-- TASK BRIEF --
Using the entries that follow, state how many lines contain "demand", with no other words.

-- DATA FOR PROCESSING --
####
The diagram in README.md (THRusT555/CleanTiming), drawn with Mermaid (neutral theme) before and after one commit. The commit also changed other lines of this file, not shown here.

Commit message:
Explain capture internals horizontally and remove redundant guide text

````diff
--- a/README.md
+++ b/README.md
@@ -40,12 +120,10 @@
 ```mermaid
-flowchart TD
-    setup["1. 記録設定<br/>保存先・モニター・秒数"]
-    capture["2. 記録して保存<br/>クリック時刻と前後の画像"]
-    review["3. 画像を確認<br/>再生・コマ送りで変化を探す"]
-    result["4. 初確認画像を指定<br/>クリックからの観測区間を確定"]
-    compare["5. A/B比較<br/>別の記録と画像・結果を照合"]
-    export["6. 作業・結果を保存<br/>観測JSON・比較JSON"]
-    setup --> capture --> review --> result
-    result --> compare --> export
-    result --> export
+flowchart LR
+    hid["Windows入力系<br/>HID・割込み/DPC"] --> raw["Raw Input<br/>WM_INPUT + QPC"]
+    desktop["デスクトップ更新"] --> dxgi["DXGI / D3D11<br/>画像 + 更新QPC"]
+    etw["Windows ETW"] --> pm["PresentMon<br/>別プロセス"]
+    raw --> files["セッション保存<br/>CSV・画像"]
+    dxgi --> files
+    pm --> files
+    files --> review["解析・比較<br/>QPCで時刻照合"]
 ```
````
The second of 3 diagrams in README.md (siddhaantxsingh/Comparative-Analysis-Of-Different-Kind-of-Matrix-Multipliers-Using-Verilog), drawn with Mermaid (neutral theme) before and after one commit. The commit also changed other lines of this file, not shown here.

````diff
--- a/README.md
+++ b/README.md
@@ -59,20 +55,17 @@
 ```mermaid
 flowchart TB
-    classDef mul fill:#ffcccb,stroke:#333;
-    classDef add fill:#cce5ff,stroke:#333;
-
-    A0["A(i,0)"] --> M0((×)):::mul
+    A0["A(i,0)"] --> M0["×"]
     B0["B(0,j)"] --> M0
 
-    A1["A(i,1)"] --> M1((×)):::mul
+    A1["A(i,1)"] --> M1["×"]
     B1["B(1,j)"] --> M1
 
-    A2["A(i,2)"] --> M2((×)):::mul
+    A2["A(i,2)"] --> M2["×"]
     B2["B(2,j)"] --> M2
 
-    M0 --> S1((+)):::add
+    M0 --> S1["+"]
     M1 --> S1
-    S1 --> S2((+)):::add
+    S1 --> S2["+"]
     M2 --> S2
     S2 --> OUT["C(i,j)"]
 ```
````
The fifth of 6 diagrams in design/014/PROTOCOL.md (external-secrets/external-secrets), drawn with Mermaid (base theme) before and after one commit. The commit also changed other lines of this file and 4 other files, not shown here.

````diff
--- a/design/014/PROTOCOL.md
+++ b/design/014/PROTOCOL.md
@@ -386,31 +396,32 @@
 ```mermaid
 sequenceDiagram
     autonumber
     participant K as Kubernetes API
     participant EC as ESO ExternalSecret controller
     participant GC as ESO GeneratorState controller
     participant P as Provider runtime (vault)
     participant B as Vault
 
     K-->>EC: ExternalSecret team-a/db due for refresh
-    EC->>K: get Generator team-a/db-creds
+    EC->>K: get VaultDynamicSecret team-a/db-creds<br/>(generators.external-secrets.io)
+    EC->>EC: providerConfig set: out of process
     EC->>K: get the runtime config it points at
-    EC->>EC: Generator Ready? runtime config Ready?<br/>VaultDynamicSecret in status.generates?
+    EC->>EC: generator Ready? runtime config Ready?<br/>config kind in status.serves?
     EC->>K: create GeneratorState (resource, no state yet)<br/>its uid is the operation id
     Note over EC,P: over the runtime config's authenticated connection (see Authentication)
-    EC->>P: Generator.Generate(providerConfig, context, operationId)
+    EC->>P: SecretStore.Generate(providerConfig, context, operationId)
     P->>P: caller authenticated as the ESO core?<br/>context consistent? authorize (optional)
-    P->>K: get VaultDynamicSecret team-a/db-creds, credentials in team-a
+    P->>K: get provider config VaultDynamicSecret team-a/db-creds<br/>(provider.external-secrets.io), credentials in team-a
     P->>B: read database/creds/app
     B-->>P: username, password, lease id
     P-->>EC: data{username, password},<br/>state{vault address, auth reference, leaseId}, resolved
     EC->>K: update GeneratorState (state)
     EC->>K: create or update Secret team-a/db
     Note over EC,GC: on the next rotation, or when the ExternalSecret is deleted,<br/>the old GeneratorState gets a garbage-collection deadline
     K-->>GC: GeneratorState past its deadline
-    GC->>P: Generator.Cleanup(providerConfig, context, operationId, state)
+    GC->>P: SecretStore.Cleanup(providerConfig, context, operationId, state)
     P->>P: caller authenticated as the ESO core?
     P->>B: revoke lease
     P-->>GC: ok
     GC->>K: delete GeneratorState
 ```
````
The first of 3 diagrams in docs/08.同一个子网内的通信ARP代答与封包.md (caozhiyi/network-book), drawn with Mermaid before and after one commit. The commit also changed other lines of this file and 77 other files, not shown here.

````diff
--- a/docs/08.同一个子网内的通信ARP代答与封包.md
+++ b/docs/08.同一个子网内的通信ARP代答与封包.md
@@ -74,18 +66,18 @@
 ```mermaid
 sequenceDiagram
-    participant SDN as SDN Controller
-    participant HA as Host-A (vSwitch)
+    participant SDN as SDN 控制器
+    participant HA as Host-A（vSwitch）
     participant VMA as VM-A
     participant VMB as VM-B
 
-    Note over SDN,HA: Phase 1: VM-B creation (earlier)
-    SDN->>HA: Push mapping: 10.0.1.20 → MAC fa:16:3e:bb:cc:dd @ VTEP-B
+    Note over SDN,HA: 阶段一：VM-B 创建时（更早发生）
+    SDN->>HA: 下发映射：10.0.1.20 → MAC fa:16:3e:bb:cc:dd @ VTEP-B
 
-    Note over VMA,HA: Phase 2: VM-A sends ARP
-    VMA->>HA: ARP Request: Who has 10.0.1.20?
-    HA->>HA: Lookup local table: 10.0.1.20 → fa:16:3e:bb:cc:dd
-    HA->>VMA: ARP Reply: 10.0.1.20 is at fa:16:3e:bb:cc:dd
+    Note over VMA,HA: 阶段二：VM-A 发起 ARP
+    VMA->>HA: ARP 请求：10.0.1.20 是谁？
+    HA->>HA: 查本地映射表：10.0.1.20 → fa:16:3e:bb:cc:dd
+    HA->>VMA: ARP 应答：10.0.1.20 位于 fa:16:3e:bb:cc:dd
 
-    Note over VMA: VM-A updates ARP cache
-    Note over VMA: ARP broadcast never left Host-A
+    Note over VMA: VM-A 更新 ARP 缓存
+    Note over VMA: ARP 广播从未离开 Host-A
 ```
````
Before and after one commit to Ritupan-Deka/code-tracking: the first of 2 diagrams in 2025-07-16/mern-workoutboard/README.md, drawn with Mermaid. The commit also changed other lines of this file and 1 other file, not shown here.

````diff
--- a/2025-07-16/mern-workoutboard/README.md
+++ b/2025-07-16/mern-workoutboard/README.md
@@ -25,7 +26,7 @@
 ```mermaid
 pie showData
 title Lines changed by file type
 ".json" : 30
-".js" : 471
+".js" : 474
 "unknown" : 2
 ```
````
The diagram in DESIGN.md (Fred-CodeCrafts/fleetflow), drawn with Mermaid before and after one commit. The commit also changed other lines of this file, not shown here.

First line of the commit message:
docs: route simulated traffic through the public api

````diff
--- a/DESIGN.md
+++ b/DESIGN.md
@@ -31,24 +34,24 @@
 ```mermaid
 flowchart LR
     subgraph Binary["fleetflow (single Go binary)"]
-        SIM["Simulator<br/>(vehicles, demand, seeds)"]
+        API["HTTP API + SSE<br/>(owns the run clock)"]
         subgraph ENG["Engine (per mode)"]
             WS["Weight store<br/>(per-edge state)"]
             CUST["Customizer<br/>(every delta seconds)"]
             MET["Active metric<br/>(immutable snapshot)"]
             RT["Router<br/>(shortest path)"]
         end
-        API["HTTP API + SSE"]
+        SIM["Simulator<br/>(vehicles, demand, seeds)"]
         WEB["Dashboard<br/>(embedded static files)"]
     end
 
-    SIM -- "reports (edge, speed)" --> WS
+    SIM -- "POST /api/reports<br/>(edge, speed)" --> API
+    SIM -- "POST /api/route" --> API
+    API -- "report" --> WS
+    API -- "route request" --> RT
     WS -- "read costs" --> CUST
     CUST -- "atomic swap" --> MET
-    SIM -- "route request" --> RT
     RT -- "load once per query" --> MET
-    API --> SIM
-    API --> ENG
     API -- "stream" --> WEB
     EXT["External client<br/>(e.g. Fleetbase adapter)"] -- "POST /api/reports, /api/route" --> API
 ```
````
####
-- WRITTEN ANSWER --
2